Goldman is no stranger to adapting existing material to screen either, having penned excellent scripts to Stardust, Kick-Ass, The Woman In Black, Kingsman: The Secret Service and two X-Men movies but in all fairness, this undoubtedly has the most complicated universe to introduce out of the lot. There is also the argument that Riggs wrote two follow-up books to Miss Peregrine's Home For Peculiar Children and while it's still very early days yet, it seems fair to assume that 20th Century Fox are hoping the film will prove popular enough to warrant sequels. However, once a world of peculiars is truly established, sequels might be unburdened by setting the scene and truly flourish when it comes to the story.

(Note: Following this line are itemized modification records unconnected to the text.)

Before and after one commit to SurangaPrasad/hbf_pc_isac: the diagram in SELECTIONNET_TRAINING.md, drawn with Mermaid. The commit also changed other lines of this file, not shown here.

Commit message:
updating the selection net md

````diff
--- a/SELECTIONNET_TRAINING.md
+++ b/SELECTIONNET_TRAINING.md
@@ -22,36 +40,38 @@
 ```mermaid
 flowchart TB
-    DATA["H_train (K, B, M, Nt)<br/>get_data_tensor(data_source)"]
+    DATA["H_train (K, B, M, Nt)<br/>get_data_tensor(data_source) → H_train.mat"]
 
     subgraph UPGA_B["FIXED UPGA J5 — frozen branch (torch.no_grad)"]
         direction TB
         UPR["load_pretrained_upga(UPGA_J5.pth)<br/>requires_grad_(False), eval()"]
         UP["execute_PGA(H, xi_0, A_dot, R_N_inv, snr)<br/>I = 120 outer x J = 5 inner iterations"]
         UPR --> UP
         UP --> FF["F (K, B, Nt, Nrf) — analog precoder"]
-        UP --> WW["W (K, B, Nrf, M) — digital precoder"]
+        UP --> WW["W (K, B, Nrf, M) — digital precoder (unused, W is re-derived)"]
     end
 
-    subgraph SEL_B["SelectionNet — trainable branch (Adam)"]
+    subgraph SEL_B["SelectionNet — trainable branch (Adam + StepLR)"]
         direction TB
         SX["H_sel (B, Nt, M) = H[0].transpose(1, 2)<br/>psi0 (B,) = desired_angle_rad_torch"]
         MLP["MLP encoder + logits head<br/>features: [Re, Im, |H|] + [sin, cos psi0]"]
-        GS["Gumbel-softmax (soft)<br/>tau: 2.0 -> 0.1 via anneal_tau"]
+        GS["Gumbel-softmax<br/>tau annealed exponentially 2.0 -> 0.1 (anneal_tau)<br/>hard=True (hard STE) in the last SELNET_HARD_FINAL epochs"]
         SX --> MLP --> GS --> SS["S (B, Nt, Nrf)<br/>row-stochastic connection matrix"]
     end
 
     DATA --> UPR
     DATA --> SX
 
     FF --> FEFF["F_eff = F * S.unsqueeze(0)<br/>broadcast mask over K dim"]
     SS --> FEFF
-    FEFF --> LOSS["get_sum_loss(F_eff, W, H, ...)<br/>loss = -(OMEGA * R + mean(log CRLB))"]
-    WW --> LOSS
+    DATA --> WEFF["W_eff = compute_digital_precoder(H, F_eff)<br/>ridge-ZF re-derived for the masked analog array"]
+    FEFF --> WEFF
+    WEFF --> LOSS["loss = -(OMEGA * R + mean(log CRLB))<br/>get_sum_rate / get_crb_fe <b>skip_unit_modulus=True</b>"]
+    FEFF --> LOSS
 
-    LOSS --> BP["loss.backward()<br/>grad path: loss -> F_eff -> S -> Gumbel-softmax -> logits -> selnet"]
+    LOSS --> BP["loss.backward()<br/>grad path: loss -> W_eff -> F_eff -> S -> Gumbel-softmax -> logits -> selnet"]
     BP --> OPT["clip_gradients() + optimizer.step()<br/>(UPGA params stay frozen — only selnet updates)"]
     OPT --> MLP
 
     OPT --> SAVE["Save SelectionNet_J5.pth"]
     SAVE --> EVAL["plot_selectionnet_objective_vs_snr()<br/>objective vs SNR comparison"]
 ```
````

While it somewhat attempts to do a little too much, one evident triumph of Goldman's screenplay is how well she divides screen time between all the actors and what an unlikely yet impressive cast they all are. Asa Butterfield – Norman in Nanny McPhee and the Big Bang – shines in particular as the kind-hearted hero but its Green who really steals the show.
A mixture between The Grand High Witch, Nanny McPhee and Mary Poppins, Green offers up a memorable character in Peregrine, with huge, darting eyes, sharply manicured nails and speedy delivery of almost every line adding eccentricity and a campness to the role that's become essential to a great Burton film. With Green, the director has finally found a muse that matches him in oddity although she never forgets that story is king – and emotional depth is what tethers the audience to the fantastical goings-on on screen. Peregrine's fierceness to protect those in her charge yet reluctance to be sickeningly saccharine – in keeping with most cinematic care-givers – make Peregrine the most believable character of the bunch.
Equally as impressive (although not at all surprising) are Oscar-winner Colleen Atwood's costumes with the film's period-jumping settings allowing her to showcase not only modern-day looks but wonderful 1940s-inspired attire as well. Of course, the strangeness of each character emboldens the film's aesthetically-pleasing Gothic nature, what with Olive's black PVC 'marigolds' and Emma's steam-punk inspired iron boots.
While at times, Miss Peregrine's Home For Peculiar Children becomes weighed down (pun fully intended) by all that it has to set-up, there's no escaping the fact that the material suits Burton's unique, creepy but above all truly magical flair perfectly. And on top of all that – for the first times in years – his vision fits his entire cast like a glove, making for a kooky, intriguing outing that's not afraid to be genuinely a bit scary but also super sweet.
Not only does the film successfully explore the ideas of being curious, becoming a hero and the importance of unity but – like most Burton titles – it encourages you to embrace your inner weird and celebrate your own peculiarities, even if its just the fact you can't get enough of spooky stories about time travel, shape-shifters and monsters. We hope this isn't the last we see of Riggs' tales on the silver screen...